(Required work) Collect all lines containing the word "redirect" from the data.

(Extracted material)

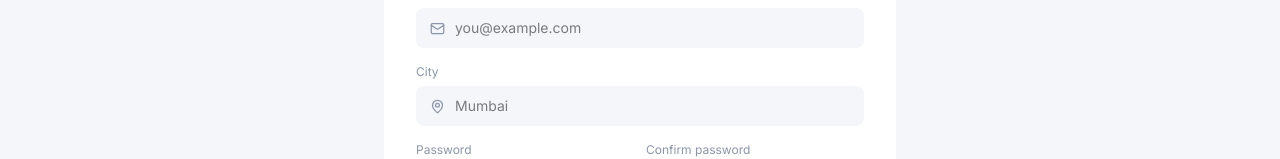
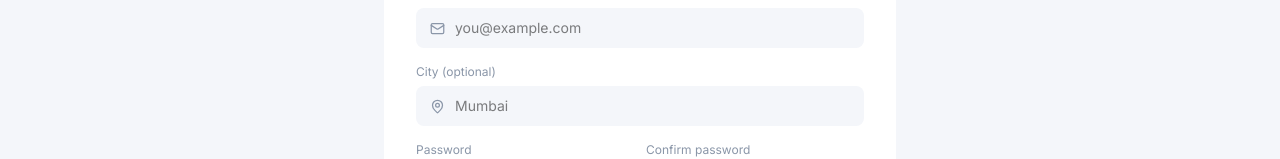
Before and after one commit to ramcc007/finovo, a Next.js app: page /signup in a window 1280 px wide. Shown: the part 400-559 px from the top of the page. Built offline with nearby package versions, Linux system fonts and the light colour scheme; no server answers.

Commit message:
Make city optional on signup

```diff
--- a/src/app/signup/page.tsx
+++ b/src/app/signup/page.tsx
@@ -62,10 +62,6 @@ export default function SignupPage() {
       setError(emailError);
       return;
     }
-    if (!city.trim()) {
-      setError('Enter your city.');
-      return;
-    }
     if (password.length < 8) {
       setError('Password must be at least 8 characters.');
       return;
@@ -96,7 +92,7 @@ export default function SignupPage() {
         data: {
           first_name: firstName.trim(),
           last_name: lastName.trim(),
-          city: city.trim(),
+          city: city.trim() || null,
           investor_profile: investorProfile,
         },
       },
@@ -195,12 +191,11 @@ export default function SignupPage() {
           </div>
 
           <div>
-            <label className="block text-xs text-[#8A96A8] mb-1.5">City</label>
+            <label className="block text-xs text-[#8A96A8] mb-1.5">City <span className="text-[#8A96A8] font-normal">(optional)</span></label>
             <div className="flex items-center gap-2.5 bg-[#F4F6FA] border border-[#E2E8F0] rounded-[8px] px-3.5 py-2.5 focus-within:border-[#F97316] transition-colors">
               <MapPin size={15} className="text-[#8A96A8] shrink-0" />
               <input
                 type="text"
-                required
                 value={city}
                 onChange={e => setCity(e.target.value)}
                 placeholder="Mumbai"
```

---

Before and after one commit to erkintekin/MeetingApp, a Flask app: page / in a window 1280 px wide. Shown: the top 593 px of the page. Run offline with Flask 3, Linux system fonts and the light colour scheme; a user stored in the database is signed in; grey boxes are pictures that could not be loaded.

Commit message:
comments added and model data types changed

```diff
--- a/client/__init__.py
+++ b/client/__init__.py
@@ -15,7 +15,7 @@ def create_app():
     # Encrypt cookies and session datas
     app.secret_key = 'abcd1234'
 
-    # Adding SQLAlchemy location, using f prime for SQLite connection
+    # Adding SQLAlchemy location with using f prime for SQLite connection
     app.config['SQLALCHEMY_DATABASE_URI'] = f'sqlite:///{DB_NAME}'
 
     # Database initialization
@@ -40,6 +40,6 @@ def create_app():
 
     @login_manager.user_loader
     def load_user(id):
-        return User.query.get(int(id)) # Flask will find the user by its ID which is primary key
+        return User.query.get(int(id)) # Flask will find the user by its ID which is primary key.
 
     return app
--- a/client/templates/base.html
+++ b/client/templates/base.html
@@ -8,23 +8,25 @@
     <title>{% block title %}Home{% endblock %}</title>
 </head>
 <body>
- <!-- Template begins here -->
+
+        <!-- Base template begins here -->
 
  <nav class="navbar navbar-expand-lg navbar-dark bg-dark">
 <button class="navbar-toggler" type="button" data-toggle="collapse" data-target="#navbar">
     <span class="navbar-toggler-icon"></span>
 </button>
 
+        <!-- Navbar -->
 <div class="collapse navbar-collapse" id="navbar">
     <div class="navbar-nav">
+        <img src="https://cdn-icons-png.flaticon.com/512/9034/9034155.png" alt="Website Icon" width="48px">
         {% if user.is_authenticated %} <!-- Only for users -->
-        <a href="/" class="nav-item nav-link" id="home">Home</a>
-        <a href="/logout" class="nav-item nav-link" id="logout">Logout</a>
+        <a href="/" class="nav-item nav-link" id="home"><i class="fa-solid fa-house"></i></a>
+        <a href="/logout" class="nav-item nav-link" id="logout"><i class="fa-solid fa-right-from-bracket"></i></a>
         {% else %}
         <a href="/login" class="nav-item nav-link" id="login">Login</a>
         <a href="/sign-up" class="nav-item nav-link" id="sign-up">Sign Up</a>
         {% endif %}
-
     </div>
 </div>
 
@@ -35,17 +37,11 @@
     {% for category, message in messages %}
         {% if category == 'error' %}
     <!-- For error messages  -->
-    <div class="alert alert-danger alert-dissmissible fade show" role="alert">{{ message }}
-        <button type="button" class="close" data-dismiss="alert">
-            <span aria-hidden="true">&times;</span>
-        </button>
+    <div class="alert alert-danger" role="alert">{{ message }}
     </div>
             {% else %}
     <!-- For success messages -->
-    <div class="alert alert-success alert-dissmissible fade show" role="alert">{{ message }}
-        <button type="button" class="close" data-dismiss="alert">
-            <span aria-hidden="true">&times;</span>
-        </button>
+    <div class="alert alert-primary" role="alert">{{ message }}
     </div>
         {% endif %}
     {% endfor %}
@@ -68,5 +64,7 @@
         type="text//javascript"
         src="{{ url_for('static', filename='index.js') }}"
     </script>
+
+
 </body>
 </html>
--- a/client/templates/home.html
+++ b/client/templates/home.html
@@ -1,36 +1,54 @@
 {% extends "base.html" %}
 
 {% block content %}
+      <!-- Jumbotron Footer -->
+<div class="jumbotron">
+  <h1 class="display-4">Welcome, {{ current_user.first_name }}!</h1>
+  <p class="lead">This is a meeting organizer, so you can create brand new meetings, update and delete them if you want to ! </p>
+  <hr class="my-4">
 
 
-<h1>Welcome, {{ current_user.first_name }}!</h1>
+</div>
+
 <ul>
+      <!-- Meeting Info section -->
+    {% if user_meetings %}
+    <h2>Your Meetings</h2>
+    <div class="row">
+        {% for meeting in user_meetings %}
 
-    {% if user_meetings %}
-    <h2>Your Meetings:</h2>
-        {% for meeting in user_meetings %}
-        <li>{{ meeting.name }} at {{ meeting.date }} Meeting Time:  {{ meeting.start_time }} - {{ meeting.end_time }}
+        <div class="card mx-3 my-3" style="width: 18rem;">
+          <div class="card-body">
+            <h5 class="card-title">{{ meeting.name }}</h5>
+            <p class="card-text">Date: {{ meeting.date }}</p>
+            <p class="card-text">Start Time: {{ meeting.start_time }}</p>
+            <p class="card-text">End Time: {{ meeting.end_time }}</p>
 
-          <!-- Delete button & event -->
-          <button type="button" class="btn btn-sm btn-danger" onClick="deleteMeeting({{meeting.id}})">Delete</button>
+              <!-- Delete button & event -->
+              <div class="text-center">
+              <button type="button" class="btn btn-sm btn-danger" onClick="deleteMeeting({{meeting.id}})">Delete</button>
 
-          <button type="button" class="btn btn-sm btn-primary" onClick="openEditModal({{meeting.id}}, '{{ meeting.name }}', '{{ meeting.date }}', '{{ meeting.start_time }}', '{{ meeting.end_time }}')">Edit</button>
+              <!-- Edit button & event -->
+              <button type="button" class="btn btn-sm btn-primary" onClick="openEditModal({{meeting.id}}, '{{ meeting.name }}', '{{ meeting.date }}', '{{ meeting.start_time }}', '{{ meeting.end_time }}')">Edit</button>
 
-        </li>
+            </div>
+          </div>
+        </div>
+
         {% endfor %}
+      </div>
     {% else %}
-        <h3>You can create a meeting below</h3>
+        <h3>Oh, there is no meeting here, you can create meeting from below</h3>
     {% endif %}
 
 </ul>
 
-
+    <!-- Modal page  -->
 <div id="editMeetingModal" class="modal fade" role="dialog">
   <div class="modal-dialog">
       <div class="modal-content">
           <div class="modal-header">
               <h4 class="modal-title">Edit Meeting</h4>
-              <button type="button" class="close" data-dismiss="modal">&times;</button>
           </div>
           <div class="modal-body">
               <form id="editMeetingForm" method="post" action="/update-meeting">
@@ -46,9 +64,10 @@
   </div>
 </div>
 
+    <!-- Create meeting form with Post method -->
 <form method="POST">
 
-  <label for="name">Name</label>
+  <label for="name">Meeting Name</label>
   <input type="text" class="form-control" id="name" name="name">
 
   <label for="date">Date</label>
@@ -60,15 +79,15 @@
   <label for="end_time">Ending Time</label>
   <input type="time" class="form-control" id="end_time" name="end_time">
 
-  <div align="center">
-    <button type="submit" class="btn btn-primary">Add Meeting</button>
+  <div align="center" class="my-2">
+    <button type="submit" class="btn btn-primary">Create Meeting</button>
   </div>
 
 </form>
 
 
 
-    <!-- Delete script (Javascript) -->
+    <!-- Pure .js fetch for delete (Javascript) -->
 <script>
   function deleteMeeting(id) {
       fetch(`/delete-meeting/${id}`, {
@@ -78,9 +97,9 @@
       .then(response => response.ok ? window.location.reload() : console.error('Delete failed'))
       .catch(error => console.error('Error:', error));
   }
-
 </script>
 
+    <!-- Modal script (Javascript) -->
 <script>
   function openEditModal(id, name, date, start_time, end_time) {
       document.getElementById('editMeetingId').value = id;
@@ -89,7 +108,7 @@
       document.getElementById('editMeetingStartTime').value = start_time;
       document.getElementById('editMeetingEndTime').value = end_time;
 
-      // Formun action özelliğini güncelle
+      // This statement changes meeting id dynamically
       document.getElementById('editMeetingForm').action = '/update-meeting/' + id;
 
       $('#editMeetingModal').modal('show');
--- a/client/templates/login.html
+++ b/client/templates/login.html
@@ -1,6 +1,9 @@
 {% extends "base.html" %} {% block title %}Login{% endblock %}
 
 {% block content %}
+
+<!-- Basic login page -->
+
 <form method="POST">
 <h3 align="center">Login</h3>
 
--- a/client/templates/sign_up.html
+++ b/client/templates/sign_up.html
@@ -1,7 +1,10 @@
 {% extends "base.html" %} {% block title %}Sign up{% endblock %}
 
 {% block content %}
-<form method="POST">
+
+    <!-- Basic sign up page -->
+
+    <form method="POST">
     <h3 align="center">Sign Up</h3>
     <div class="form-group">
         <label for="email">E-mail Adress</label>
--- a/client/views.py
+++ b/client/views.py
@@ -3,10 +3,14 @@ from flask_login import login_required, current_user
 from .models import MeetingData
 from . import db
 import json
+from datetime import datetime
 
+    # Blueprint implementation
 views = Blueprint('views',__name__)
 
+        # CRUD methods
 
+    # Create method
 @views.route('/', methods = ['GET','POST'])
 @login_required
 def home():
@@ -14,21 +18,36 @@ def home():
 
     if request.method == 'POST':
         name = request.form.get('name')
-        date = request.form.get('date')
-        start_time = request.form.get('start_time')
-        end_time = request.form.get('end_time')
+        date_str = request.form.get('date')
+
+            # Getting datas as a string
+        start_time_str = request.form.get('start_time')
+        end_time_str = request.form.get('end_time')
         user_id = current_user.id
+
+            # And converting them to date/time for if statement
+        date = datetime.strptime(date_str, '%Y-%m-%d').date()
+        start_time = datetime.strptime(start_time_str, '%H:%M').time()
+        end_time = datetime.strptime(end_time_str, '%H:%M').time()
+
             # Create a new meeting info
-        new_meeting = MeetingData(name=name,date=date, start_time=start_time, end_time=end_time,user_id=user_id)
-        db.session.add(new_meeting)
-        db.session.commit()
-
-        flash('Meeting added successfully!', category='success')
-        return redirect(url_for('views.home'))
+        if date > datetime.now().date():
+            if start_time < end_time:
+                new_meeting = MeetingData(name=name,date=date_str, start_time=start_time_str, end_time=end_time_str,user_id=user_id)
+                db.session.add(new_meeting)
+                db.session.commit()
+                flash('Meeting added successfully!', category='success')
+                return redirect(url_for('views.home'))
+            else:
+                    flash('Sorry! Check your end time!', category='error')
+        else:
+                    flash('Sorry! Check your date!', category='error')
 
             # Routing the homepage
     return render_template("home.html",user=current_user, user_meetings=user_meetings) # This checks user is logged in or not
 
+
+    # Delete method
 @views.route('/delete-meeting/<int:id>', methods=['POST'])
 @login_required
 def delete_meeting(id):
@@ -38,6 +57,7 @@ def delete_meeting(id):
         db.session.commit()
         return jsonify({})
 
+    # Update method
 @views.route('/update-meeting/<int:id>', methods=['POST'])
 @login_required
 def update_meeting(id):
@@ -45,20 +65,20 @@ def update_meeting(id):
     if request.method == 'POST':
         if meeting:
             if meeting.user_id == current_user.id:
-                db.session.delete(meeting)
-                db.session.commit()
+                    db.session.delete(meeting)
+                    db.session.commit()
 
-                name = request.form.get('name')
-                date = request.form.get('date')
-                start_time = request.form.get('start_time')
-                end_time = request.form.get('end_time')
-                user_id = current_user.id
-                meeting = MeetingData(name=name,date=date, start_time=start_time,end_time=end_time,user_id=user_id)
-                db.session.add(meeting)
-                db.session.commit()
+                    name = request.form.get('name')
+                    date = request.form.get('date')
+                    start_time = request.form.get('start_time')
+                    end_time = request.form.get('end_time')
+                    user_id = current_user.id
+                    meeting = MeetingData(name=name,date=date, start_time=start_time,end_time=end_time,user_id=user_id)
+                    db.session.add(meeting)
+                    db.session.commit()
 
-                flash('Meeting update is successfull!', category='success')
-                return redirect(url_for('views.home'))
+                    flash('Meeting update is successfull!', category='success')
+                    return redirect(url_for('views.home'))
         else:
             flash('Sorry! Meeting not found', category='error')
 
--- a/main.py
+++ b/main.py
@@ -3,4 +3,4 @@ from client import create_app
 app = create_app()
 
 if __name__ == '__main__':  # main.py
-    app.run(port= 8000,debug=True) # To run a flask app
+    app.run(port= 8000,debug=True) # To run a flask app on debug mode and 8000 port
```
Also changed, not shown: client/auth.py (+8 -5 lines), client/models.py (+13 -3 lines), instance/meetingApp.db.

(Answer space)
-        return redirect(url_for('views.home'))
+                return redirect(url_for('views.home'))
-                return redirect(url_for('views.home'))
+                    return redirect(url_for('views.home'))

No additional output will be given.